"I had my doubts about them opening on time," Merv said. "And here we are."
Merv Knowles is a remarkable Canberran and an original member of the so-called Manuka Pool "coneheads" - so-called because they were photographed under one of the pool's oldest pine trees.
Merv's story is enmeshed with that of the beautiful, art-deco Manuka Pool and has recently been encapsulated within a chapter of a new book entitled The Memory Pool.
The book includes the stories of 28 people whose lives were shaped by the pools in which they swam.
Merv's story sits alongside those of some very famous swimmers, including Daniel Kowalski and Shane Gould.

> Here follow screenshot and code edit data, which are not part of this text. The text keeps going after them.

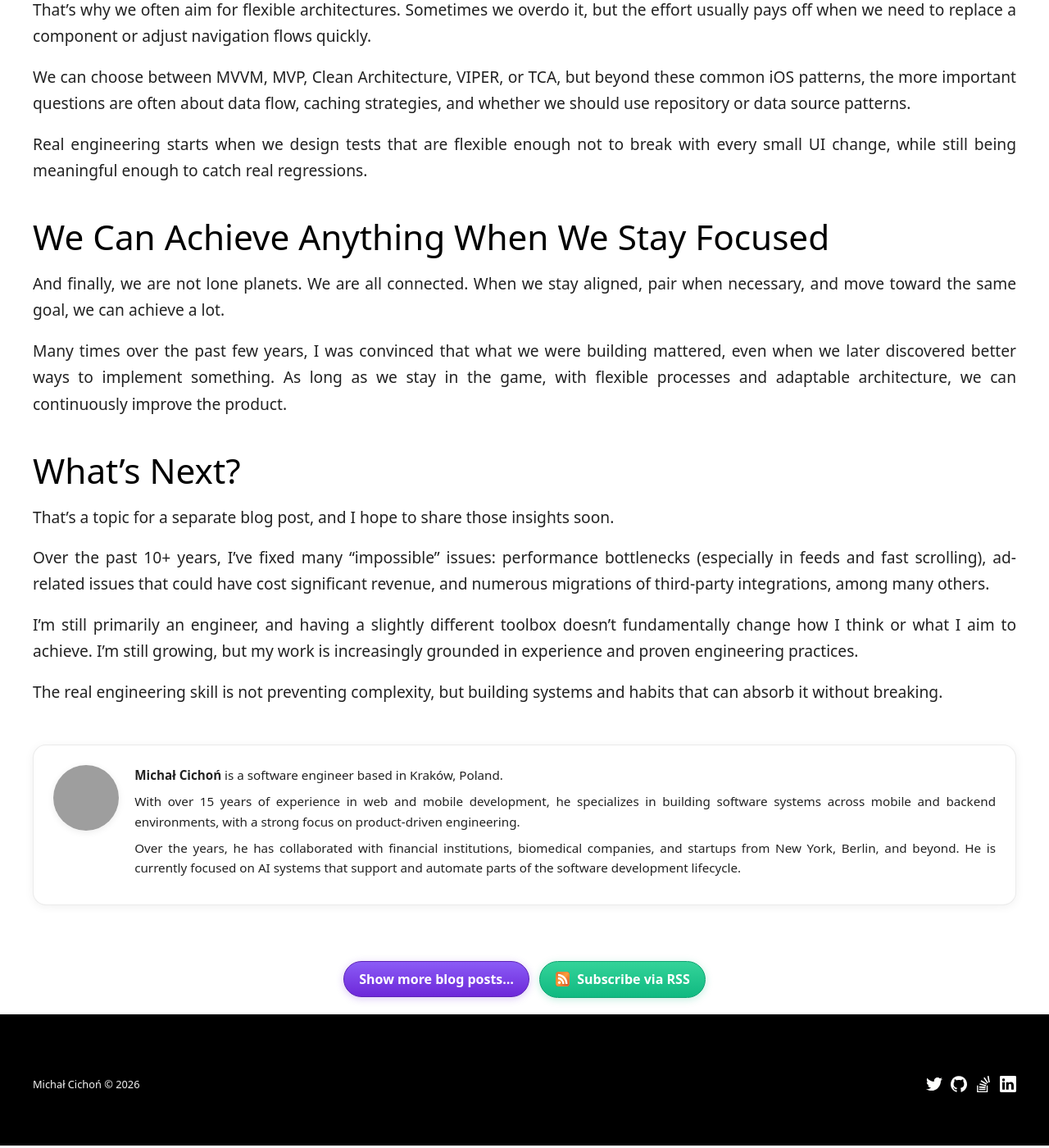
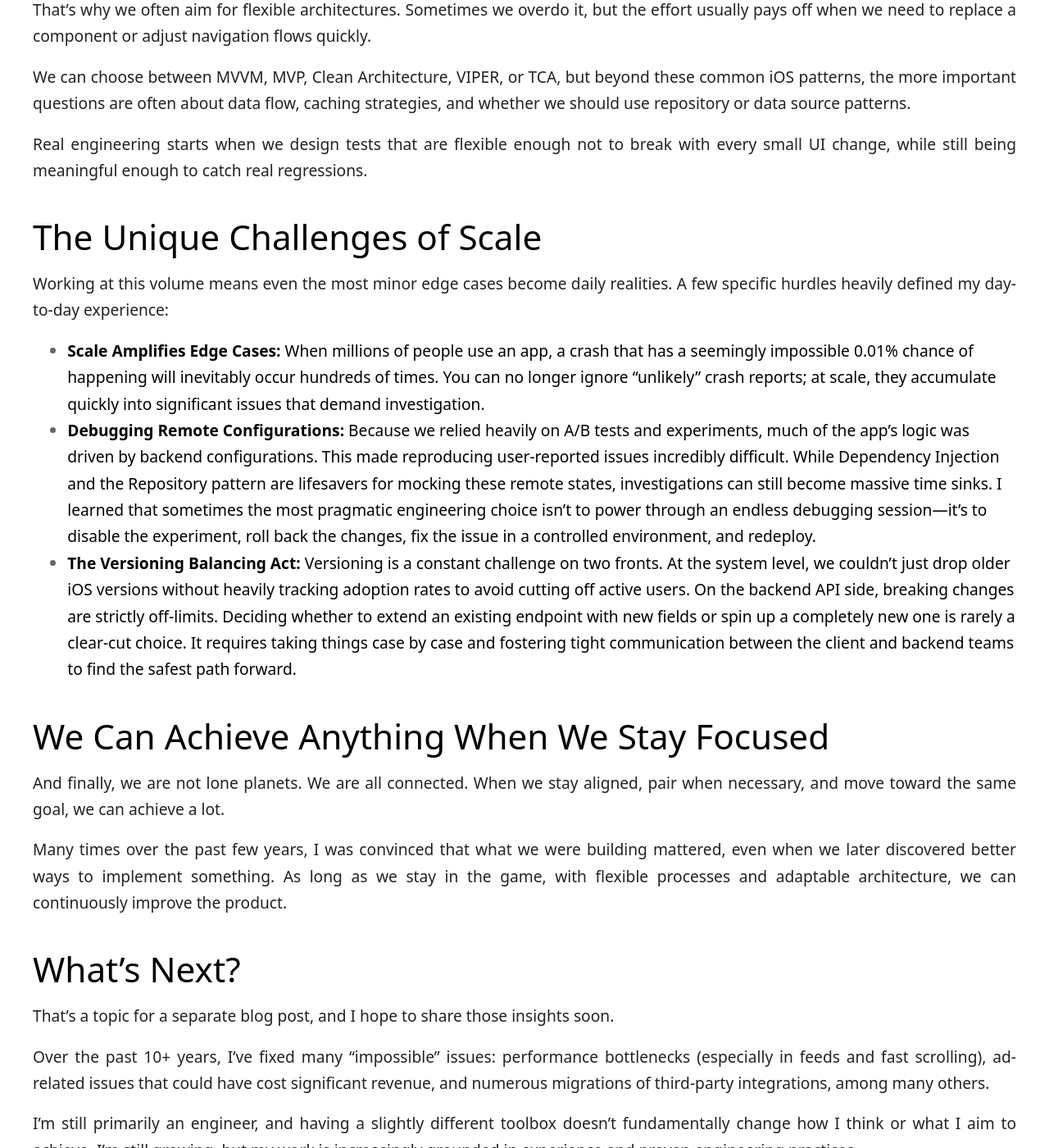
Before and after one commit to michalcichon/michalcichon.github.io, a Jekyll site: the page built from _posts/2026-06-15-what-i-learned-working-on-a-large-scale-social-media-ios-application.md, in a window 1280 px wide and 1400 px high, scrolled down 3531 px. Shown: the whole window at 82% size. Built offline with Jekyll 4.4.1, drawn with Linux system fonts in a browser that asks for light colours; comment, search, counter and statistics services are not loaded; grey boxes are pictures that could not be loaded.

Commit message:
small art update

```diff
--- a/_posts/2026-06-15-what-i-learned-working-on-a-large-scale-social-media-ios-application.md
+++ b/_posts/2026-06-15-what-i-learned-working-on-a-large-scale-social-media-ios-application.md
@@ -79,6 +79,14 @@ We can choose between MVVM, MVP, Clean Architecture, VIPER, or TCA, but beyond t
 
 Real engineering starts when we design tests that are flexible enough not to break with every small UI change, while still being meaningful enough to catch real regressions.
 
+## The Unique Challenges of Scale
+
+Working at this volume means even the most minor edge cases become daily realities. A few specific hurdles heavily defined my day-to-day experience:
+
+* **Scale Amplifies Edge Cases:** When millions of people use an app, a crash that has a seemingly impossible 0.01% chance of happening will inevitably occur hundreds of times. You can no longer ignore "unlikely" crash reports; at scale, they accumulate quickly into significant issues that demand investigation.
+* **Debugging Remote Configurations:** Because we relied heavily on A/B tests and experiments, much of the app's logic was driven by backend configurations. This made reproducing user-reported issues incredibly difficult. While Dependency Injection and the Repository pattern are lifesavers for mocking these remote states, investigations can still become massive time sinks. I learned that sometimes the most pragmatic engineering choice isn't to power through an endless debugging session—it’s to disable the experiment, roll back the changes, fix the issue in a controlled environment, and redeploy.
+* **The Versioning Balancing Act:** Versioning is a constant challenge on two fronts. At the system level, we couldn't just drop older iOS versions without heavily tracking adoption rates to avoid cutting off active users. On the backend API side, breaking changes are strictly off-limits. Deciding whether to extend an existing endpoint with new fields or spin up a completely new one is rarely a clear-cut choice. It requires taking things case by case and fostering tight communication between the client and backend teams to find the safest path forward.
+
 ## We Can Achieve Anything When We Stay Focused
 
 And finally, we are not lone planets. We are all connected. When we stay aligned, pair when necessary, and move toward the same goal, we can achieve a lot.
```
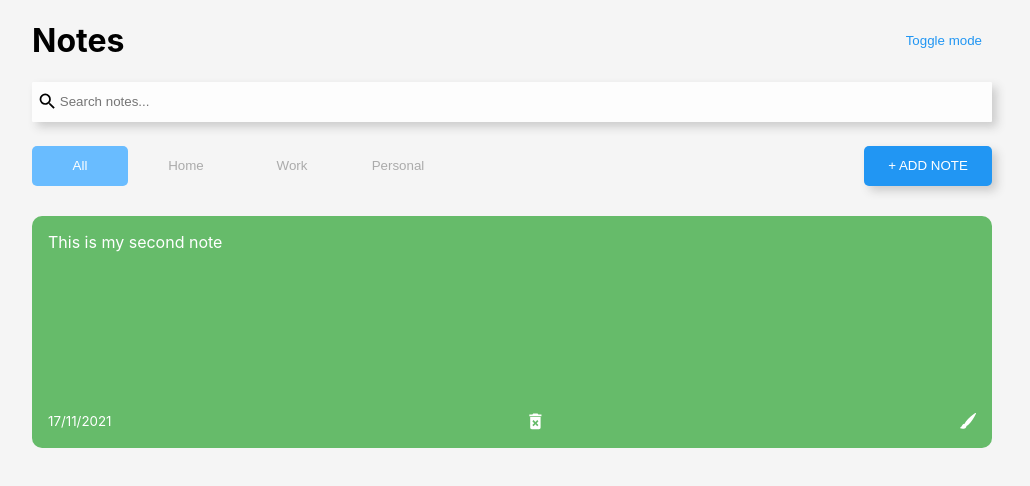
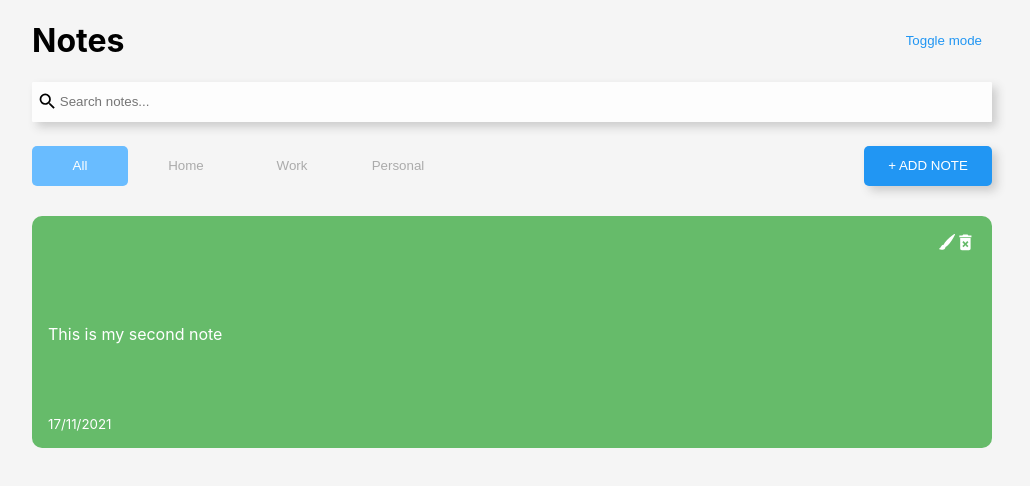
Before and after one commit to GustavoLSantos/CRUDReactJS, a React (Create React App) app: page / in a window 1280 px wide. Shown: the top 486 px of the page, without its empty margins (128-1158 px from the left). Built offline with nearby package versions, Linux system fonts and the light colour scheme.

Commit message:
categories5

```diff
--- a/src/components/Note.js
+++ b/src/components/Note.js
@@ -16,11 +16,14 @@ const Note = ({ handleUpdateClick, id, type, text, date, handleDeleteNote }) =>
 
     return (
         <div className={type}>
+            <div className="note-header">
+                <BsFillBrushFill onClick={() => setIsModalVisible(true)}/>
+                <MdDeleteForever onClick={() => handleDeleteNote(id)} className='delete-icon' size='1.3em' />
+            </div>
+
             <span>{text}</span>
             <div className="note-footer">
                 <small>{date}</small>
-                <MdDeleteForever onClick={() => handleDeleteNote(id)} className='delete-icon' size='1.3em' />
-                <BsFillBrushFill onClick={() => setIsModalVisible(true)}/>
                 {isModalVisible ? <Modal onClose={() => setIsModalVisible(false)}>
                 <div className="note new">
                     <textarea className="update-note" rows="8" cols="10" placeholder={text} onChange={handleChange} value={noteText}>
--- a/src/index.css
+++ b/src/index.css
@@ -169,8 +169,8 @@ textarea:focus{
 }
 
 .home-btn, .work-btn, .personal-btn{
-    color: #ABABAB;
-    background-color: transparent;
+  color: #ABABAB;
+  background-color: transparent;
 }
 
 .all-btn{
@@ -190,3 +190,9 @@ textarea:focus{
 .all-btn, .home-btn, .work-btn, .personal-btn {
   margin-right: 10px;
 }
+
+.note-header {
+  display: flex;
+  align-items: center;
+  margin-left: auto;
+}
```
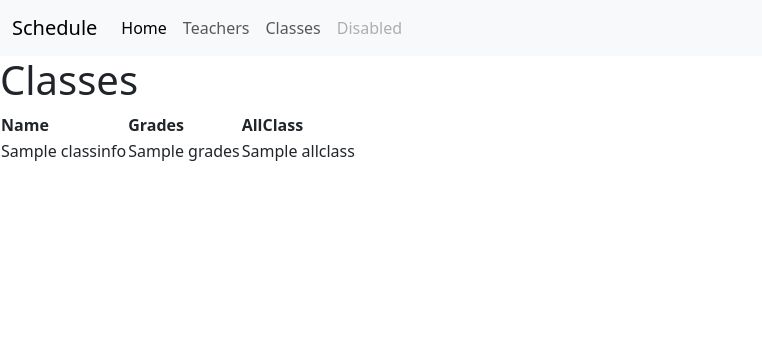
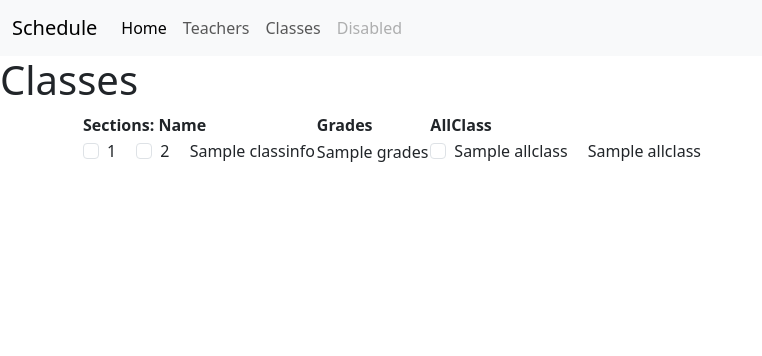
Before and after one commit to catawba/Schedule24, a Flask app: template templates/classes.html in a window 1280 px wide. Shown: the top 356 px of the page, without its empty margins (0-762 px from the left). Run offline with Flask 3, Linux system fonts and the light colour scheme; the template is opened without the code that fills it: most values are stand-ins (such as "Sample title", 1, 10 or a date in 2020).

Commit message:
put check boxes on pages. Check boxes don't work yet

```diff
--- a/templates/classes.html
+++ b/templates/classes.html
@@ -2,22 +2,38 @@
 
 {% extends 'nav.html' %}
 {% block content %}
+
   <h1>Classes</h1>
+  <div class="container">
+
   <table>
     <tr>
-      <th>Name</th>
+      <th>Sections: Name</th>
       <th>Grades</th>
       <th>AllClass</th>
     </tr>
       {% for c in classinfo%}
       <tr>
       <td>
+        <div class="form-check form-check-inline">
+          <input class="form-check-input" type="checkbox" id="inlineCheckbox1" value="option1">
+          <label class="form-check-label" for="inlineCheckbox1">1</label>
+        </div>
+        <div class="form-check form-check-inline">
+          <input class="form-check-input" type="checkbox" id="inlineCheckbox2" value="option2">
+          <label class="form-check-label" for="inlineCheckbox2">2</label>
+        </div>
         {{c.name}}
       </td>
       <td>
+
         {{c.grades}}
       </td>
       <td>
+        <div class="form-check form-check-inline">
+          <input class="form-check-input" type="checkbox" id="inlineCheckbox1" value="option1">
+          <label class="form-check-label" for="inlineCheckbox1">{{c.allclass}}</label>
+        </div>
         {{c.allclass}}
       </td>
 
@@ -25,4 +41,5 @@
       {%endfor%}
 
 </table>
+</div>
 {% endblock %}
--- a/templates/teachers.html
+++ b/templates/teachers.html
@@ -3,6 +3,8 @@
 {% extends 'nav.html' %}
 {% block content %}
   <h1>Teachers</h1>
+  <div class="container">
+
   <table>
     <tr>
       <th>First</th>
@@ -24,4 +26,5 @@
       {%endfor%}
 
 </table>
+  </div>
 {% endblock %}
```
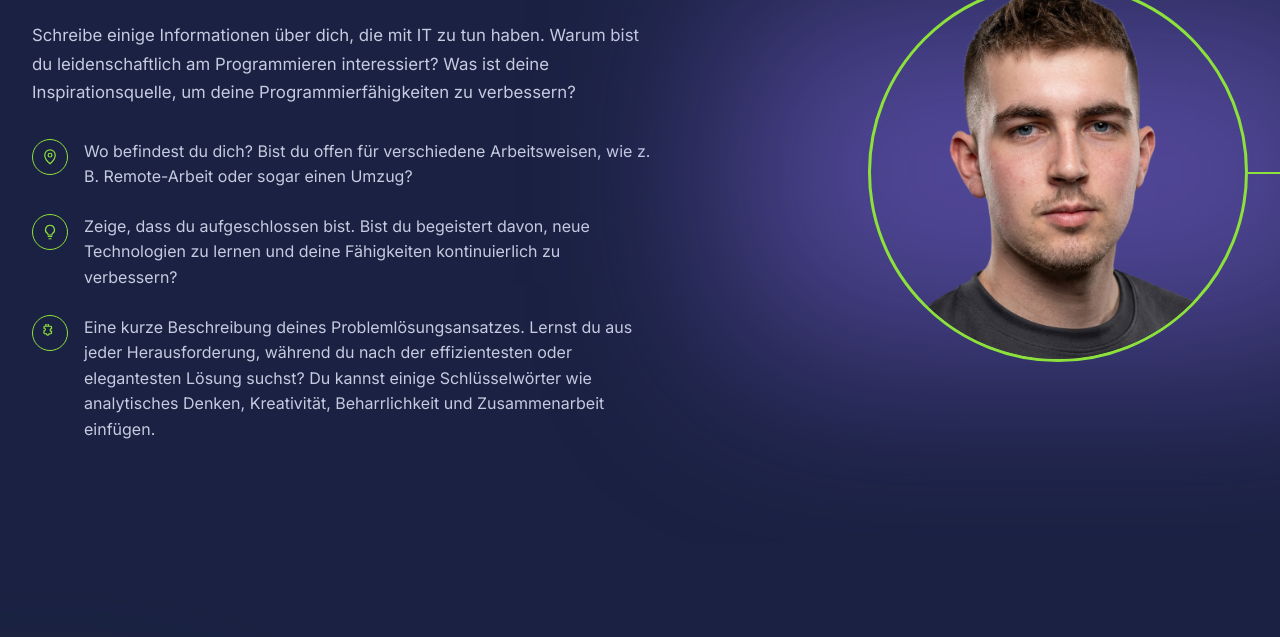
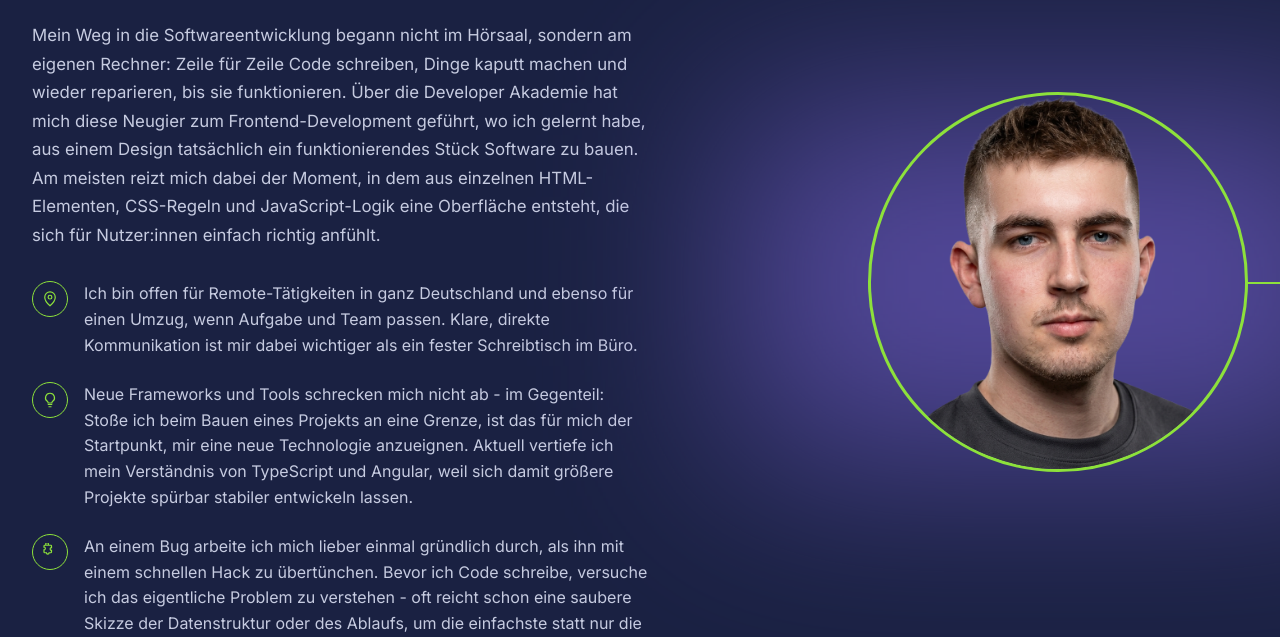
Before and after one commit to jxstin-kamionka/portfolio, a plain HTML site: page index.html in a window 1280 px wide. Shown: the part 979-1616 px from the top of the page. Drawn offline with Linux system fonts and the light colour scheme.

Commit message:
Add new Text

```diff
--- a/index.html
+++ b/index.html
@@ -129,10 +129,15 @@
         <div class="about-content">
           <h2>Über mich</h2>
           <p class="about-lead">
-            Schreibe einige Informationen über dich, die mit IT zu tun haben.
-            Warum bist du leidenschaftlich am Programmieren interessiert? Was
-            ist deine Inspirationsquelle, um deine Programmierfähigkeiten zu
-            verbessern?
+            Mein Weg in die Softwareentwicklung begann nicht im Hörsaal,
+            sondern am eigenen Rechner: Zeile für Zeile Code schreiben, Dinge
+            kaputt machen und wieder reparieren, bis sie funktionieren. Über
+            die Developer Akademie hat mich diese Neugier zum
+            Frontend-Development geführt, wo ich gelernt habe, aus einem
+            Design tatsächlich ein funktionierendes Stück Software zu bauen.
+            Am meisten reizt mich dabei der Moment, in dem aus einzelnen
+            HTML-Elementen, CSS-Regeln und JavaScript-Logik eine Oberfläche
+            entsteht, die sich für Nutzer:innen einfach richtig anfühlt.
           </p>
 
           <ul class="about-points">
@@ -151,8 +156,10 @@
                 </svg>
               </span>
               <p>
-                Wo befindest du dich? Bist du offen für verschiedene
-                Arbeitsweisen, wie z. B. Remote-Arbeit oder sogar einen Umzug?
+                Ich bin offen für Remote-Tätigkeiten in ganz Deutschland und
+                ebenso für einen Umzug, wenn Aufgabe und Team passen. Klare,
+                direkte Kommunikation ist mir dabei wichtiger als ein fester
+                Schreibtisch im Büro.
               </p>
             </li>
 
@@ -170,9 +177,12 @@
                 </svg>
               </span>
               <p>
-                Zeige, dass du aufgeschlossen bist. Bist du begeistert davon,
-                neue Technologien zu lernen und deine Fähigkeiten kontinuierlich
-                zu verbessern?
+                Neue Frameworks und Tools schrecken mich nicht ab - im
+                Gegenteil: Stoße ich beim Bauen eines Projekts an eine Grenze,
+                ist das für mich der Startpunkt, mir eine neue Technologie
+                anzueignen. Aktuell vertiefe ich mein Verständnis von
+                TypeScript und Angular, weil sich damit größere Projekte
+                spürbar stabiler entwickeln lassen.
               </p>
             </li>
 
@@ -190,11 +200,12 @@
                 </svg>
               </span>
               <p>
-                Eine kurze Beschreibung deines Problemlösungsansatzes. Lernst du
-                aus jeder Herausforderung, während du nach der effizientesten
-                oder elegantesten Lösung suchst? Du kannst einige
-                Schlüsselwörter wie analytisches Denken, Kreativität,
-                Beharrlichkeit und Zusammenarbeit einfügen.
+                An einem Bug arbeite ich mich lieber einmal gründlich durch,
+                als ihn mit einem schnellen Hack zu übertünchen. Bevor ich
+                Code schreibe, versuche ich das eigentliche Problem zu
+                verstehen - oft reicht schon eine saubere Skizze der
+                Datenstruktur oder des Ablaufs, um die einfachste statt nur
+                die erstbeste Lösung zu finden.
               </p>
             </li>
           </ul>
@@ -299,8 +310,12 @@
           </div>
 
           <p class="skills-desc">
-            Zeigen Sie, dass Sie in Ihren Projekten eine Vielzahl von
-            Front-End-Technologien eingesetzt haben.
+            Die Icons oben zeigen die Technologien, mit denen ich in meinen
+            Projekten regelmäßig arbeite - von HTML, CSS und JavaScript über
+            TypeScript und Angular bis hin zu Supabase als Backend für
+            Datenbank und Authentifizierung. Genauso selbstverständlich
+            gehören Git zur Versionskontrolle und die Arbeit nach Scrum für
+            mich dazu.
           </p>
 
           <h3 class="skills-cta-title">
@@ -309,8 +324,10 @@
           </h3>
 
           <p class="skills-desc">
-            Zeigen Sie Begeisterung dafür, neue Technologien und Frameworks zu
-            erlernen.
+            Fehlt hier eine Technologie, die Sie suchen? Sprechen Sie mich
+            gerne an - jedes der oben gezeigten Werkzeuge habe ich mir selbst
+            erarbeitet, und mit dem nächsten tue ich mir genauso wenig
+            schwer.
           </p>
 
           <a class="btn-primary skills-btn" href="#contact"
@@ -528,9 +545,10 @@
         <div class="contact-text">
           <h3>Sie haben ein Problem zu lösen?</h3>
           <p>
-            Ermutigen Sie Besucher, Sie zu kontaktieren und beschreiben Sie, für
-            welche Rolle Sie sich interessieren. Zeigen Sie, dass Sie durch Ihre
-            Arbeit einen Mehrwert für deren Projekte schaffen.
+            Ob es um eine neue Website, die Weiterentwicklung eines
+            bestehenden Frontends oder ein Bugfixing-Projekt geht: Schreiben
+            Sie mir kurz, worum es geht, und ich melde mich zeitnah mit einer
+            ehrlichen Einschätzung zurück, ob und wie ich weiterhelfen kann.
           </p>
           <p class="contact-cta">
             Suchen Sie einen Frontend-Entwickler?
@@ -670,7 +688,7 @@
         <a href="./impressum.html">Impressum</a>
       </div>
       <div class="footer-content">
-        <p>&copy; 2024 Justin Kamionka. Alle Rechte vorbehalten.</p>
+        <p>&copy; 2024 Justin Kamionka</p>
       </div>
       <div class="footer-links">
         <a class="social-icon" href="https://github.com/jxstin-kamionka" target="_blank" rel="noopener noreferrer"
```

His father, the late Sir George Knowles and head of the Attorney-General's department, was one of the driving forces behind getting the pool built so little wonder the young Knowles children were among the first to swim in it before it was officially opened on January 31, 1931.
Merv's elder brother, Lindsay, was one of the fastest swimmers ever seen at the Manuka Pool and was All-Universities champion before joining the RAF as a fighter pilot.
"I was club champion in 1940 and 1941 but only because Lindsay was away at the war; he was always a much faster swimmer than me," he admitted.
Tragically, Lindsay never swam in the pool again. He was just 23 when he was shot down during a dogfight with a German Messerschmidt over Libya.
"We lost nine from the Manuka swimming club and water polo team during the war," he said.
His daily swimming regime is 12 laps: four backstroke, four breaststroke and four freestyle.
"Someone asked me why I don't do butterfly and I told them that stroke wasn't invented back when I started swimming," he said.
Around Canberra, other outdoor pools are beginning to open as the weather begins to warm. The Dickson pool will throw open its gates on October 21, and Canberra Olympic's outdoor pools in Civic will be publicly aired on November 1.
Canberra's newest pool, the Mount Stromlo Leisure Centre, is coming along with the roof of the main building nearly complete, plastering and concreting underway and is set to open in the first half of 2020.